◆ **Exercise inputs**
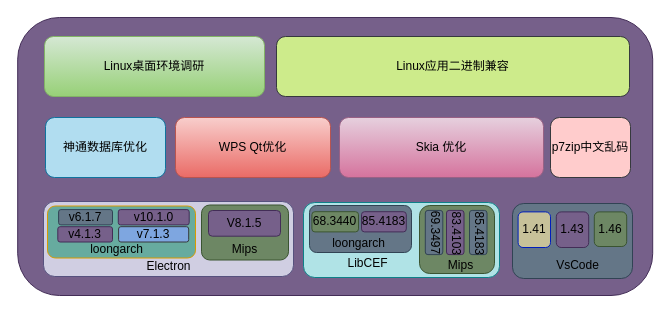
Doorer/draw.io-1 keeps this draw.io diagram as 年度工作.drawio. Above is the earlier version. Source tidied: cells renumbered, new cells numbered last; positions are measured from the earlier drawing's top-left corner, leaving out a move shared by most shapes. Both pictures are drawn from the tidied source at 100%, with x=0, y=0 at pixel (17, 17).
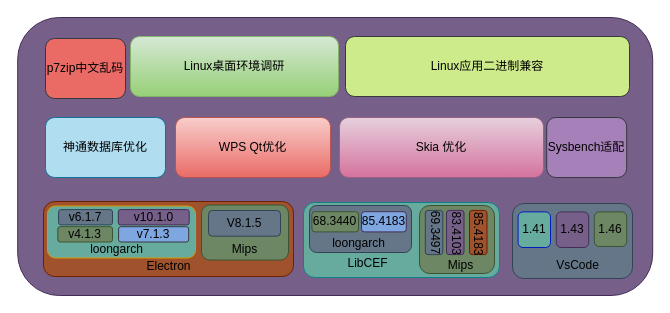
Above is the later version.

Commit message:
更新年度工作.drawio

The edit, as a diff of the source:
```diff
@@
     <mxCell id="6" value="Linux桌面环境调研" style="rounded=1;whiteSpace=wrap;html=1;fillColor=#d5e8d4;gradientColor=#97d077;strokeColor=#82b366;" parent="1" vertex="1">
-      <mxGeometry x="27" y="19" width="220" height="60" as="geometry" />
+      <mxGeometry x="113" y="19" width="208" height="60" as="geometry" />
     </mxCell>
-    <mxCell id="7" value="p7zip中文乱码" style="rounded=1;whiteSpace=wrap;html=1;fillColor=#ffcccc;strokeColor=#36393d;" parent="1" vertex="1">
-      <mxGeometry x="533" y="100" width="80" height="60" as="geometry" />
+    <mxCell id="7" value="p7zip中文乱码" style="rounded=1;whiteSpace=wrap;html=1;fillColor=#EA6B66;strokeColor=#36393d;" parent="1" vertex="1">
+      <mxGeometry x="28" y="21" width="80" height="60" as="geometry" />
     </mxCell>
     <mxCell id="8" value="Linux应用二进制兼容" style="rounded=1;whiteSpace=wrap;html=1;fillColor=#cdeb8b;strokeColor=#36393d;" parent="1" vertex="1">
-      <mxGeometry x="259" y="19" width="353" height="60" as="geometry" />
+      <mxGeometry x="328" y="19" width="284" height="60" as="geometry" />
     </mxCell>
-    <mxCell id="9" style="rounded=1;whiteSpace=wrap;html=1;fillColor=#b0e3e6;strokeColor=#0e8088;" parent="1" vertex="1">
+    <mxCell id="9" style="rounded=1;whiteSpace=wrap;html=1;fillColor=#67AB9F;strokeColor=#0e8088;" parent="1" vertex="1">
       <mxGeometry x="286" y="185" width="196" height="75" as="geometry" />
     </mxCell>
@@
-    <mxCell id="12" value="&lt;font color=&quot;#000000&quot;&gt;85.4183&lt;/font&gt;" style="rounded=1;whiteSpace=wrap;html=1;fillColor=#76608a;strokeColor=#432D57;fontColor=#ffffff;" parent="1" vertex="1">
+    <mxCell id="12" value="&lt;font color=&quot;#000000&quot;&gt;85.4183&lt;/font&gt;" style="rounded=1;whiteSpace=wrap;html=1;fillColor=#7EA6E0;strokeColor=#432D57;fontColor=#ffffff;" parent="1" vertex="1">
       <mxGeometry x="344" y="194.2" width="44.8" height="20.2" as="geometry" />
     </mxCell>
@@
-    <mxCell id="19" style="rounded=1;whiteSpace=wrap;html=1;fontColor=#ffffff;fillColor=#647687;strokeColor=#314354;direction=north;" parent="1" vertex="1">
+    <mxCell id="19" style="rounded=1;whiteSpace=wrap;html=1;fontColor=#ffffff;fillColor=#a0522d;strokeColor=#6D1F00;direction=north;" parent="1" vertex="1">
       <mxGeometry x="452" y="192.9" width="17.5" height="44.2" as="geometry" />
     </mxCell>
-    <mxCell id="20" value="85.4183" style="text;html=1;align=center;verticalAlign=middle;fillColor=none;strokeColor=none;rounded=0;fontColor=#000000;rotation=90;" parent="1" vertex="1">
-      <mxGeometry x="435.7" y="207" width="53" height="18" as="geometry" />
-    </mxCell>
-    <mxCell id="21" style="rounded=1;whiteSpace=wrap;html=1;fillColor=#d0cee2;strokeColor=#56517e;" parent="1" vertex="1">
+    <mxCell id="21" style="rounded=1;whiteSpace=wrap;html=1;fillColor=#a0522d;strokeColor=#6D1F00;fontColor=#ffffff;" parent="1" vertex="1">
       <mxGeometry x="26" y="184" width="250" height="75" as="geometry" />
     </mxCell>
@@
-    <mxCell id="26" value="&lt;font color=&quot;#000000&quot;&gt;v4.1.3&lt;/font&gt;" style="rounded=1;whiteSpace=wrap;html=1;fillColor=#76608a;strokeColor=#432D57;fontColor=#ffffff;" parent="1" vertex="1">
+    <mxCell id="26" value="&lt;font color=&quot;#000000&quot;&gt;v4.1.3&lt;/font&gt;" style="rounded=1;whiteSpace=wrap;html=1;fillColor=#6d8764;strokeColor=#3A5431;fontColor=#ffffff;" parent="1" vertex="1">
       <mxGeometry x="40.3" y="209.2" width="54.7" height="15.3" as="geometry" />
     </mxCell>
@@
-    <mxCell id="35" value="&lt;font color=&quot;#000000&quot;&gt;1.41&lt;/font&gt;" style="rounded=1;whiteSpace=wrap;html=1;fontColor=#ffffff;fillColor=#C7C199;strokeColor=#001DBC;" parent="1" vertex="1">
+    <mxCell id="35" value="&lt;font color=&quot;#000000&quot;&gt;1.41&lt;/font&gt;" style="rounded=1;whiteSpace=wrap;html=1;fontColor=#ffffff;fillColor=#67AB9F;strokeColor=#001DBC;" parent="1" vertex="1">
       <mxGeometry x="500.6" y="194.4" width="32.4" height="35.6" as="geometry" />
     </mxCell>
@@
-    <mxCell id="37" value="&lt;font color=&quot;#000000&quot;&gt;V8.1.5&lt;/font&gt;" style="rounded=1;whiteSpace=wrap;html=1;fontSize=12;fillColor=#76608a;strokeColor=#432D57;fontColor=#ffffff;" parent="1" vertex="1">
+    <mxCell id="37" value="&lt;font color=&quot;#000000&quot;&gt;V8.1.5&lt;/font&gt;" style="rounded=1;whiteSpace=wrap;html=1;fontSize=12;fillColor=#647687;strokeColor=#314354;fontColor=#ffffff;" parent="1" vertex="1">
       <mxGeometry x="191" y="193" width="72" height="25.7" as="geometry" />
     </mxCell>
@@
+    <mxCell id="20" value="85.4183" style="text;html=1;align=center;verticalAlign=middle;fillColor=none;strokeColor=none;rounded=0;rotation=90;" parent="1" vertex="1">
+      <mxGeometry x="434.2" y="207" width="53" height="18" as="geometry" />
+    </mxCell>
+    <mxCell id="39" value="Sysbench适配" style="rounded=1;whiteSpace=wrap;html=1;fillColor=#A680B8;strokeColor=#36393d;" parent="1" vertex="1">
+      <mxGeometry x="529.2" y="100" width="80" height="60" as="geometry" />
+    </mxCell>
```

◆ **Problem to solve**
In your copy, every entry above must match word for word, and no picture may appear.

◆ **Written solution**
Doorer/draw.io-1 keeps this draw.io diagram as 年度工作.drawio. Above is the earlier version. Source tidied: cells renumbered, new cells numbered last; positions are measured from the earlier drawing's top-left corner, leaving out a move shared by most shapes. Both pictures are drawn from the tidied source at 100%, with x=0, y=0 at pixel (17, 17).
Above is the later version.

Commit message:
更新年度工作.drawio

The edit, as a diff of the source:
```diff
@@
     <mxCell id="6" value="Linux桌面环境调研" style="rounded=1;whiteSpace=wrap;html=1;fillColor=#d5e8d4;gradientColor=#97d077;strokeColor=#82b366;" parent="1" vertex="1">
-      <mxGeometry x="27" y="19" width="220" height="60" as="geometry" />
+      <mxGeometry x="113" y="19" width="208" height="60" as="geometry" />
     </mxCell>
-    <mxCell id="7" value="p7zip中文乱码" style="rounded=1;whiteSpace=wrap;html=1;fillColor=#ffcccc;strokeColor=#36393d;" parent="1" vertex="1">
-      <mxGeometry x="533" y="100" width="80" height="60" as="geometry" />
+    <mxCell id="7" value="p7zip中文乱码" style="rounded=1;whiteSpace=wrap;html=1;fillColor=#EA6B66;strokeColor=#36393d;" parent="1" vertex="1">
+      <mxGeometry x="28" y="21" width="80" height="60" as="geometry" />
     </mxCell>
     <mxCell id="8" value="Linux应用二进制兼容" style="rounded=1;whiteSpace=wrap;html=1;fillColor=#cdeb8b;strokeColor=#36393d;" parent="1" vertex="1">
-      <mxGeometry x="259" y="19" width="353" height="60" as="geometry" />
+      <mxGeometry x="328" y="19" width="284" height="60" as="geometry" />
     </mxCell>
-    <mxCell id="9" style="rounded=1;whiteSpace=wrap;html=1;fillColor=#b0e3e6;strokeColor=#0e8088;" parent="1" vertex="1">
+    <mxCell id="9" style="rounded=1;whiteSpace=wrap;html=1;fillColor=#67AB9F;strokeColor=#0e8088;" parent="1" vertex="1">
       <mxGeometry x="286" y="185" width="196" height="75" as="geometry" />
     </mxCell>
@@
-    <mxCell id="12" value="&lt;font color=&quot;#000000&quot;&gt;85.4183&lt;/font&gt;" style="rounded=1;whiteSpace=wrap;html=1;fillColor=#76608a;strokeColor=#432D57;fontColor=#ffffff;" parent="1" vertex="1">
+    <mxCell id="12" value="&lt;font color=&quot;#000000&quot;&gt;85.4183&lt;/font&gt;" style="rounded=1;whiteSpace=wrap;html=1;fillColor=#7EA6E0;strokeColor=#432D57;fontColor=#ffffff;" parent="1" vertex="1">
       <mxGeometry x="344" y="194.2" width="44.8" height="20.2" as="geometry" />
     </mxCell>
@@
-    <mxCell id="19" style="rounded=1;whiteSpace=wrap;html=1;fontColor=#ffffff;fillColor=#647687;strokeColor=#314354;direction=north;" parent="1" vertex="1">
+    <mxCell id="19" style="rounded=1;whiteSpace=wrap;html=1;fontColor=#ffffff;fillColor=#a0522d;strokeColor=#6D1F00;direction=north;" parent="1" vertex="1">
       <mxGeometry x="452" y="192.9" width="17.5" height="44.2" as="geometry" />
     </mxCell>
-    <mxCell id="20" value="85.4183" style="text;html=1;align=center;verticalAlign=middle;fillColor=none;strokeColor=none;rounded=0;fontColor=#000000;rotation=90;" parent="1" vertex="1">
-      <mxGeometry x="435.7" y="207" width="53" height="18" as="geometry" />
-    </mxCell>
-    <mxCell id="21" style="rounded=1;whiteSpace=wrap;html=1;fillColor=#d0cee2;strokeColor=#56517e;" parent="1" vertex="1">
+    <mxCell id="21" style="rounded=1;whiteSpace=wrap;html=1;fillColor=#a0522d;strokeColor=#6D1F00;fontColor=#ffffff;" parent="1" vertex="1">
       <mxGeometry x="26" y="184" width="250" height="75" as="geometry" />
     </mxCell>
@@
-    <mxCell id="26" value="&lt;font color=&quot;#000000&quot;&gt;v4.1.3&lt;/font&gt;" style="rounded=1;whiteSpace=wrap;html=1;fillColor=#76608a;strokeColor=#432D57;fontColor=#ffffff;" parent="1" vertex="1">
+    <mxCell id="26" value="&lt;font color=&quot;#000000&quot;&gt;v4.1.3&lt;/font&gt;" style="rounded=1;whiteSpace=wrap;html=1;fillColor=#6d8764;strokeColor=#3A5431;fontColor=#ffffff;" parent="1" vertex="1">
       <mxGeometry x="40.3" y="209.2" width="54.7" height="15.3" as="geometry" />
     </mxCell>
@@
-    <mxCell id="35" value="&lt;font color=&quot;#000000&quot;&gt;1.41&lt;/font&gt;" style="rounded=1;whiteSpace=wrap;html=1;fontColor=#ffffff;fillColor=#C7C199;strokeColor=#001DBC;" parent="1" vertex="1">
+    <mxCell id="35" value="&lt;font color=&quot;#000000&quot;&gt;1.41&lt;/font&gt;" style="rounded=1;whiteSpace=wrap;html=1;fontColor=#ffffff;fillColor=#67AB9F;strokeColor=#001DBC;" parent="1" vertex="1">
       <mxGeometry x="500.6" y="194.4" width="32.4" height="35.6" as="geometry" />
     </mxCell>
@@
-    <mxCell id="37" value="&lt;font color=&quot;#000000&quot;&gt;V8.1.5&lt;/font&gt;" style="rounded=1;whiteSpace=wrap;html=1;fontSize=12;fillColor=#76608a;strokeColor=#432D57;fontColor=#ffffff;" parent="1" vertex="1">
+    <mxCell id="37" value="&lt;font color=&quot;#000000&quot;&gt;V8.1.5&lt;/font&gt;" style="rounded=1;whiteSpace=wrap;html=1;fontSize=12;fillColor=#647687;strokeColor=#314354;fontColor=#ffffff;" parent="1" vertex="1">
       <mxGeometry x="191" y="193" width="72" height="25.7" as="geometry" />
     </mxCell>
@@
+    <mxCell id="20" value="85.4183" style="text;html=1;align=center;verticalAlign=middle;fillColor=none;strokeColor=none;rounded=0;rotation=90;" parent="1" vertex="1">
+      <mxGeometry x="434.2" y="207" width="53" height="18" as="geometry" />
+    </mxCell>
+    <mxCell id="39" value="Sysbench适配" style="rounded=1;whiteSpace=wrap;html=1;fillColor=#A680B8;strokeColor=#36393d;" parent="1" vertex="1">
+      <mxGeometry x="529.2" y="100" width="80" height="60" as="geometry" />
+    </mxCell>
```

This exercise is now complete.